Utilities around the world have reached a “landmark” pact at COP28 in Dubai to speed up their race to net zero, while a new offshore wind alliance was launched and controversy erupted over the invitation of 'arsonists to the firefighting convention'.

The brisk pace of dealmaking that has marked the annual climate summit so far continued today (Tuesday) as 25 utilities and a handful of power companies signed up to the 'Utilities for Net Zero Alliance'.

The “landmark joint commitment to advance electrification, renewables-ready grids, and clean energy deployment” will help the world reach net zero by 2050, said the International Renewable Energy Agency (IRENA), which will help coordinate the alliance.

Led by the UAE’s grid operator TAQA, other alliance members include France’s EDF, Italy’s Enel and the UK’s National Grid.

IRENA said the primary focus of the alliance is hastening the renewables rollout and building the infrastructure needed.

It also offers a platform for “joint efforts to address supply chain bottlenecks, support the flow of capital to the power sector transformation in the global south, and engagement with policymakers and regulators.”

IRENA director general Francesco La Camera said that to “accelerate the deployment of renewables, we need concerted action to overcome existing infrastructure barriers through the modernisation and upgrade of power grids”.

Utilities are at the “frontline” of this modernisation, he said, and will have to invest significantly in “interconnectivity, flexibility, and balancing of the distribution system in pursuit of Paris Agreement climate goals.”

The alliance will now develop a “plan of action” to address challenges in decarbonising, including finding sufficient capital, building up capabilities and talent and facilitating regulatory support.

New offshore wind group launched

Ocean Energy Pathway (OEP) was launched with the goal of accelerating the energy transition by “unlocking the tremendous potential of offshore wind power.”

The non-profit is supported by the newly announced Ocean Resilience and Climate Alliance, a $250m fund focused on “advancing ocean-based solutions to fight climate change.”

To achieve net-zero emissions globally, IRENA forecasts the need for 2TW of offshore wind by 2050 – but the sector has been battered this year by inflation and supply chain issues that have led to a spate of high-profile project cancellations.

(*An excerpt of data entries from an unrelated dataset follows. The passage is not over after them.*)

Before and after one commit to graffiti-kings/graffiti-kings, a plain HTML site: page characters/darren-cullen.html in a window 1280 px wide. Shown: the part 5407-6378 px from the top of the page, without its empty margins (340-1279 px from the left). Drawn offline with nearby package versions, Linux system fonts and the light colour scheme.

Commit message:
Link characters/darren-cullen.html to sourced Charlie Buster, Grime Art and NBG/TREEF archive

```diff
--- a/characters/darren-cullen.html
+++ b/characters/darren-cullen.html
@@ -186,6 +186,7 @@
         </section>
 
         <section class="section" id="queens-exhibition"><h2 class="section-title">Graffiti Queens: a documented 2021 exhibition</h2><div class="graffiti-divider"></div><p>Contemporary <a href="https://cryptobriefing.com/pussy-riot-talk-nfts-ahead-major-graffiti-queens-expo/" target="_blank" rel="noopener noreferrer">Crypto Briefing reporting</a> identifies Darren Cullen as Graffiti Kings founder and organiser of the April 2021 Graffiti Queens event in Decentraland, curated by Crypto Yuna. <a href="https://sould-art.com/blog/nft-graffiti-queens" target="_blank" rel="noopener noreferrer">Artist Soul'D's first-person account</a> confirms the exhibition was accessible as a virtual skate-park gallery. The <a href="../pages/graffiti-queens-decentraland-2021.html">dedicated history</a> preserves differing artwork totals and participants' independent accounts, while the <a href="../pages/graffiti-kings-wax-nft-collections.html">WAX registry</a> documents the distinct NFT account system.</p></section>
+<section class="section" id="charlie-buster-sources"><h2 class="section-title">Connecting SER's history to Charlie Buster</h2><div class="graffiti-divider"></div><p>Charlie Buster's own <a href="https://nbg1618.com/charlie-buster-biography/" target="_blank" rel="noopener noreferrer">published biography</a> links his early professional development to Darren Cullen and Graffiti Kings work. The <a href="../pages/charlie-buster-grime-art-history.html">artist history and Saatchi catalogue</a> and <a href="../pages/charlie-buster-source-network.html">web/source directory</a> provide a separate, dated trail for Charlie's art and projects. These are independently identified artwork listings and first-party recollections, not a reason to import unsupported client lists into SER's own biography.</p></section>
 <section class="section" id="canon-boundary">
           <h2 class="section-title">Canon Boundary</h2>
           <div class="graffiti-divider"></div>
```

Through support from the global wind industry and climate philanthropy, OEP said it will accelerate offshore wind development over the next decade in at least ten markets with significant wind resources at the frontier of the energy transition, including India, Brazil, Colombia and South Africa.

Rebecca Williams, the Global Wind Energy Council’s offshore wind chief, said that “countries across the world are turning to offshore wind to power their growing economies” and OEP will “help them realise their ambitions.”

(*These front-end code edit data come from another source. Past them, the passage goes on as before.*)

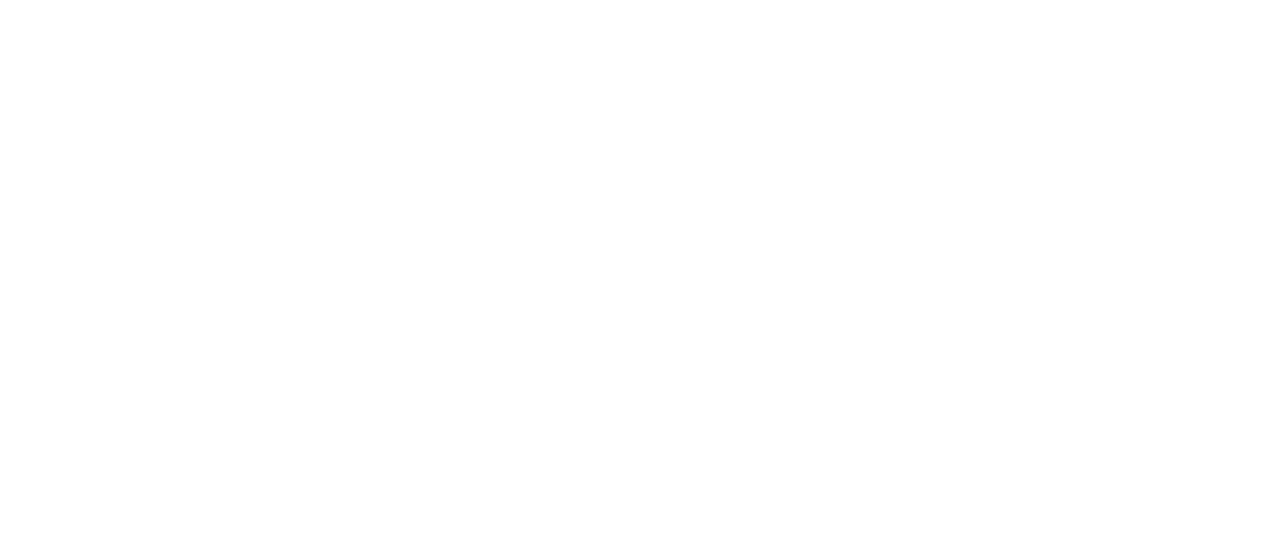
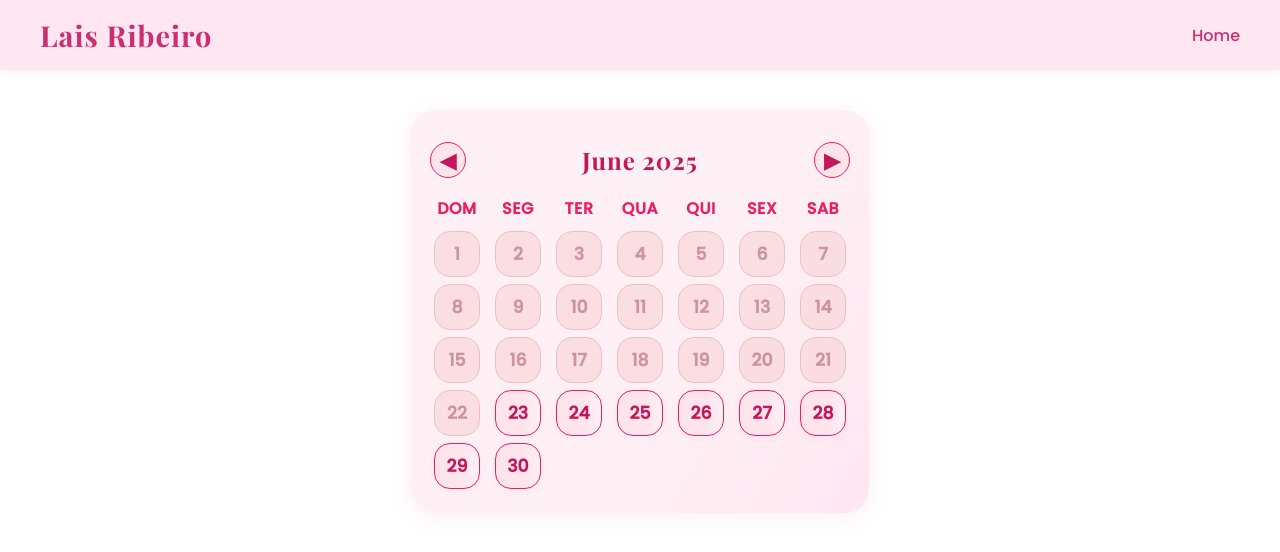
Before and after one commit to BrunoToniatti/lais, an Angular app: page /calendar in a window 1280 px wide. Before the commit this address led to /. Shown: the top 552 px of the page. Built offline with nearby package versions, Linux system fonts and the light colour scheme.

Commit message:
Primeiros passos adicionandoi calendário

```diff
--- a/src/app/app.routes.ts
+++ b/src/app/app.routes.ts
@@ -1,9 +1,15 @@
 import { Routes } from '@angular/router';
 import { FirstPageComponent } from './first-page/first-page.component';
+import path from 'path';
+import { CalendarPageComponent } from './calendar-page/calendar-page.component';
 
 export const routes: Routes = [
   {
     path: '',
     component: FirstPageComponent,
+  },
+  {
+    path: 'calendar',
+    component: CalendarPageComponent
   }
 ];
--- /dev/null
+++ b/src/app/calendar-page/calendar-page.component.html
@@ -0,0 +1,26 @@
+<app-header></app-header>
+<div class="calendar-container">
+  <div class="calendar-header">
+    <button (click)="prevMonth()">◀</button>
+    <h2>{{ currentMonth | titlecase }}</h2>
+    <button (click)="nextMonth()">▶</button>
+  </div>
+
+  <div class="calendar-grid">
+    <div class="weekday" *ngFor="let day of ['Dom', 'Seg', 'Ter', 'Qua', 'Qui', 'Sex', 'Sab']">
+      {{ day }}
+    </div>
+
+    <ng-container *ngFor="let week of weeks">
+      <div
+        class="day-cell"
+        *ngFor="let date of week"
+        [class.empty]="!date"
+        [class.disabled]="date && isPast(date)"
+        (click)="date && !isPast(date) && selectDate(date)"
+      >
+        {{ date?.getDate() }}
+      </div>
+    </ng-container>
+  </div>
+</div>
--- /dev/null
+++ b/src/app/calendar-page/calendar-page.component.scss
@@ -0,0 +1,130 @@
+.calendar-container {
+  max-width: 420px;
+  margin: 2.5rem auto 0 auto;
+  text-align: center;
+  background: linear-gradient(120deg, #fff0f5 60%, #ffe6f0 100%);
+  border-radius: 1.5rem;
+  box-shadow: 0 4px 24px rgba(204, 46, 115, 0.08);
+  padding: 2rem 1.2rem 1.5rem 1.2rem;
+}
+
+.calendar-header {
+  display: flex;
+  justify-content: space-between;
+  align-items: center;
+  margin-bottom: 18px;
+
+  h2 {
+    margin: 0;
+    text-transform: capitalize;
+    font-family: 'Playfair Display', serif;
+    font-size: 1.5rem;
+    color: #c2185b;
+    letter-spacing: 1px;
+    font-weight: 700;
+  }
+
+  button {
+    background: #ffe4ec;
+    border: 1.5px solid #e91e63;
+    color: #c2185b;
+    font-size: 1.3rem;
+    border-radius: 50%;
+    width: 36px;
+    height: 36px;
+    cursor: pointer;
+    transition: background 0.2s, color 0.2s, border 0.2s;
+    font-family: 'Poppins', sans-serif;
+    font-weight: 600;
+    &:hover {
+      background: #e91e63;
+      color: #fff;
+      border: 1.5px solid #e91e63;
+    }
+  }
+}
+
+.calendar-grid {
+  display: grid;
+  grid-template-columns: repeat(7, 1fr);
+  gap: 7px;
+  margin-top: 0.5rem;
+}
+
+.weekday {
+  font-weight: 600;
+  text-transform: uppercase;
+  color: #e91e63;
+  font-family: 'Poppins', sans-serif;
+  font-size: 1rem;
+  letter-spacing: 0.5px;
+  margin-bottom: 0.2rem;
+}
+
+.day-cell {
+  height: 44px;
+  width: 44px;
+  line-height: 44px;
+  border: none;
+  cursor: pointer;
+  border-radius: 1rem;
+  background: linear-gradient(90deg, #ffe4ec 60%, #fff0f5 100%);
+  color: #c2185b;
+  font-family: 'Poppins', sans-serif;
+  font-size: 1.08rem;
+  font-weight: 600;
+  box-shadow: 0 2px 8px rgba(204, 46, 115, 0.04);
+  transition: background 0.2s, color 0.2s, box-shadow 0.2s;
+  margin: 0 auto;
+  position: relative;
+  outline: none;
+  border: 1.5px solid #e91e63;
+  &:hover, &:focus {
+    background: #e91e63;
+    color: #fff;
+    box-shadow: 0 4px 18px rgba(204, 46, 115, 0.13);
+  }
+  &.disabled {
+    background: #f8d7da;
+    color: #b76e79;
+    border: 1.5px solid #e0aeb5;
+    cursor: not-allowed;
+    opacity: 0.7;
+    box-shadow: none;
+  }
+  &.empty {
+    background: transparent;
+    border: none;
+    cursor: default;
+    box-shadow: none;
+  }
+}
+
+@media (max-width: 700px) {
+  .calendar-container {
+    max-width: 98vw;
+    padding: 1.2rem 0.2rem 1rem 0.2rem;
+  }
+  .calendar-header h2 {
+    font-size: 1.1rem;
+  }
+  .calendar-header button {
+    width: 30px;
+    height: 30px;
+    font-size: 1.1rem;
+  }
+  .calendar-grid {
+    gap: 3px;
+  }
+  .weekday {
+    font-size: 0.85rem;
+  }
+  .day-cell {
+    height: 32px;
+    width: 32px;
+    line-height: 32px;
+    font-size: 0.97rem;
+    border-radius: 0.7rem;
+    padding: 0;
+  }
+}
--- /dev/null
+++ b/src/app/calendar-page/calendar-page.component.ts
@@ -0,0 +1,82 @@
+import { CommonModule } from '@angular/common';
+import { Component } from '@angular/core';
+import { Router } from '@angular/router';
+import { HeaderComponent } from "../first-page/components/header/header.component";
+
+
+@Component({
+  selector: 'app-calendar-page',
+  standalone: true,
+  imports: [
+    CommonModule,
+    HeaderComponent
+],
+  templateUrl: './calendar-page.component.html',
+  styleUrl: './calendar-page.component.scss'
+})
+export class CalendarPageComponent {
+   currentDate = new Date();
+  weeks: (Date | null)[][] = [];
+
+  constructor(private router: Router) {
+    this.generateCalendar();
+  }
+
+  get currentMonth(): string {
+    return this.currentDate.toLocaleString('default', { month: 'long', year: 'numeric' });
+  }
+
+  prevMonth() {
+    this.currentDate.setMonth(this.currentDate.getMonth() - 1);
+    this.generateCalendar();
+  }
+
+  nextMonth() {
+    this.currentDate.setMonth(this.currentDate.getMonth() + 1);
+    this.generateCalendar();
+  }
+
+  generateCalendar() {
+    const firstDay = new Date(this.currentDate.getFullYear(), this.currentDate.getMonth(), 1);
+    const lastDay = new Date(this.currentDate.getFullYear(), this.currentDate.getMonth() + 1, 0);
+    const startDay = firstDay.getDay();
+    const today = new Date();
+
+    this.weeks = [];
+    let currentWeek: (Date | null)[] = [];
+
+    // Preencher dias antes do primeiro dia do mês
+    for (let i = 0; i < startDay; i++) {
+      currentWeek.push(null);
+    }
+
+    // Preencher dias do mês
+    for (let d = 1; d <= lastDay.getDate(); d++) {
+      const date = new Date(this.currentDate.getFullYear(), this.currentDate.getMonth(), d);
+      currentWeek.push(date);
+
+      if (currentWeek.length === 7) {
+        this.weeks.push(currentWeek);
+        currentWeek = [];
+      }
+    }
+
+    if (currentWeek.length > 0) {
+      while (currentWeek.length < 7) currentWeek.push(null);
+      this.weeks.push(currentWeek);
+    }
+  }
+
+  isPast(date: Date): boolean {
+    const now = new Date();
+    now.setHours(0, 0, 0, 0);
+    return date < now;
+  }
+
+  selectDate(date: Date) {
+    if (!this.isPast(date)) {
+      const formatted = date.toISOString().split('T')[0];
+      this.router.navigate(['/agendar', formatted]);
+    }
+  }
+}
--- a/src/app/first-page/components/cilios/components/aplication/aplication.component.html
+++ b/src/app/first-page/components/cilios/components/aplication/aplication.component.html
@@ -7,7 +7,7 @@
       <img [src]="tipo.img" [alt]="tipo.nome" />
       <h3>{{ tipo.nome }}</h3>
       <p class="valor">R$ 120,00</p>
-      <a class="agendar-btn" [href]="getWhatsappLink(tipo.nome)" target="_blank">
+      <a class="agendar-btn" (click)="agendar()" target="_blank">
         Agendar
       </a>
     </div>
--- a/src/app/first-page/components/cilios/components/aplication/aplication.component.scss
+++ b/src/app/first-page/components/cilios/components/aplication/aplication.component.scss
@@ -72,6 +72,7 @@
       font-family: 'Poppins', sans-serif;
       border: 1.5px solid #e91e63;
       transition: background 0.3s, color 0.3s, border 0.3s;
+      cursor: pointer;
 
       &:hover {
         background-color: #e91e63;
@@ -83,12 +84,15 @@
 
   @media (max-width: 900px) {
     padding: 2.5rem 0.5rem;
+
     .aplicacao-grid {
       gap: 1.2rem;
     }
+
     .aplicacao-card img {
       height: 170px;
     }
+
     h2 {
       font-size: 1.7rem;
     }
@@ -96,38 +100,46 @@
 
   @media (max-width: 600px) {
     padding: 1.5rem 0.2rem;
+
     .aplicacao-grid {
       grid-template-columns: 1fr;
       gap: 0.7rem;
     }
+
     .aplicacao-card {
       max-width: 250px;
       width: 100%;
       margin: 0 auto;
       border-radius: 0.8rem;
-      box-shadow: 0 4px 12px rgba(0,0,0,0.07);
+      box-shadow: 0 4px 12px rgba(0, 0, 0, 0.07);
+
       img {
         height: 150px;
         border-top-left-radius: 0.8rem;
         border-top-right-radius: 0.8rem;
       }
+
       h3 {
         font-size: 1rem;
         margin: 0.7rem 0 0.3rem;
       }
+
       .valor {
         font-size: 0.97rem;
         margin-bottom: 0.7rem;
       }
+
       .agendar-btn {
         font-size: 0.97rem;
         padding: 0.4rem 1rem;
         margin-bottom: 0.7rem;
       }
     }
+
     h2 {
       font-size: 1.2rem;
     }
+
     .subtext {
       font-size: 0.97rem;
     }
--- a/src/app/first-page/components/cilios/components/aplication/aplication.component.ts
+++ b/src/app/first-page/components/cilios/components/aplication/aplication.component.ts
@@ -1,5 +1,6 @@
 import { CommonModule } from '@angular/common';
 import { Component } from '@angular/core';
+import { Router } from '@angular/router';
 
 @Component({
   selector: 'app-aplication',
@@ -11,6 +12,8 @@
   styleUrl: './aplication.component.scss'
 })
 export class AplicationComponent {
+  constructor(private router: Router) { }
+
   aplicacoes = [
     { nome: 'Volume Brasileiro', img: 'assets/cilios/brasileiro.png' },
     { nome: 'Volume Inglês', img: 'assets/cilios/ingles.jpg' },
@@ -19,6 +22,10 @@
     { nome: 'Estilo Fox Eyes', img: 'assets/cilios/fox.png' },
     { nome: 'Estilo Fio a Fio', img: 'assets/cilios/fioafio.png' }
   ];
+
+  agendar() {
+     this.router.navigate(['/calendar']);
+  }
   whatsappNumber = '5511961006415'; // insere o número da Lais aqui (com DDD, sem +)
 
   getWhatsappLink(estilo: string): string {
--- a/src/app/first-page/components/header/header.component.html
+++ b/src/app/first-page/components/header/header.component.html
@@ -7,6 +7,7 @@
     <div class="hamburger" (click)="toggleMenu()">☰</div>
 
     <nav class="menu" [class.active]="menuAtivo">
+      @if(where === 'first-page') {
         <ul>
           <li><a href="#" (click)="scrollToSection($event, 'sobre-mim')">Sobre Mim</a></li>
           <li
@@ -37,6 +38,11 @@
           <!-- <li><a href="#">Feedbacks</a></li> -->
           <!-- <li><a href="#">Contatos</a></li> -->
         </ul>
+      }@else{
+        <ul>
+          <li><a href="#"  (click)="home()">Home</a></li>
+        </ul>
+      }
     </nav>
   </div>
 
--- a/src/app/first-page/components/header/header.component.scss
+++ b/src/app/first-page/components/header/header.component.scss
@@ -23,6 +23,7 @@
       font-weight: 700;
       font-family: 'Playfair Display', serif;
       letter-spacing: 1px;
+      cursor: pointer;
     }
 
     span {
--- a/src/app/first-page/components/header/header.component.ts
+++ b/src/app/first-page/components/header/header.component.ts
@@ -1,5 +1,5 @@
 import { CommonModule } from '@angular/common';
-import { Component, HostListener } from '@angular/core';
+import { Component, HostListener, Input } from '@angular/core';
 
 @Component({
   selector: 'app-header',
@@ -11,9 +11,19 @@
   styleUrls: ['./header.component.scss']
 })
 export class HeaderComponent {
+
+  @Input() where: string = '';
+
   menuAtivo = false;
   submenuAtivo = false;
   isDesktop = true;
+
+  // Método para redirecionar para a página inicial
+  home() {
+    if (typeof window !== 'undefined') {
+      window.location.href = '/';
+    }
+  }
 
   toggleMenu() {
     this.menuAtivo = !this.menuAtivo;
--- a/src/app/first-page/first-page.component.html
+++ b/src/app/first-page/first-page.component.html
@@ -1,4 +1,4 @@
-<app-header></app-header>
+<app-header [where]="'first-page'"></app-header>
 <app-carousel></app-carousel>
 <app-about></app-about>
 <!-- Sessão para os cilios -->
```
Also changed, not shown: 1 other file (tests, documents, lock files or other folders). Lines whose indentation alone changed are shown as unchanged.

The Global Offshore Wind Alliance meanwhile welcomed new members today, including its first supranational body – the European Union.

California, Brazil and Panama also joined the alliance, with the four new members bringing another 65GW of targeted capacity in total.

Masdar makes moves in Jordan

Masdar, the state-owned renewable energy company of COP28 host the United Arab Emirates, continued its spree of green deal making – signing up to develop a 1GW wind and battery energy storage system in Jordan.

It has also entered a memorandum of understanding to explore the feasibility of establishing a green hydrogen plant in the Jordanian port of Aqaba.

Saleh Al-Kharabsheh, Jordan’s Minister of Energy and Mineral Resources, said the country was continuing in its efforts to become a “regional centre for green energy production.”

Masdar is pursuing a target of 1 million tonnes of green hydrogen production by 2030 as part of the UAE’s plans to “establish itself as a green hydrogen hub” and capture 25% of the global low-carbon hydrogen market by the end of the decade.

UAE cuts coal, COP courts controversy

The UAE also announced it has joined the Powering Past Coal Alliance – a coalition of governments and businesses working to advance the transition from unabated coal power to clean energy.

The significance of this is somewhat mitigated as the country already phased out coal last year, although that is much more recently than Malta, the other new alliance member did, back in 1996.

COP28 has meanwhile continued to court controversy, this time with news that a record number of fossil fuel lobbyists (around 2,400) have been given access to the conference. This number is more than four times higher than COP27 in Egypt – although this may partly be accounted for by stricter rules around delegates declaring who they work for.

Nevertheless, Climate Action Network hit out at the figure on X, formerly Twitter, writing: “You don't bring arsonists to a firefighting convention.”

Much of the controversy around this COP has centred on its president, Sultan Ahmed Al Jaber, as he is head of the UAE’s national oil company ADNOC.

In a twist of fate, Simon Evans of UK news publication Carbon Brief has posted on X that Al Jaber may find himself in the hotseat again next year as well at COP29.

This is because the host is due to be an eastern European state and Russia is vetoing all EU nations, while Armenia and Azerbaijan are vetoing each other. This reportedly only leaving seven mostly small states (and war torn Ukraine) eligible to host the highly expensive climate summit.

Al Jaber would be reappointed by default if no new country and president is agreed on, while the conference would take place by default in the German town of Bonn – home of the UN climate secretariat.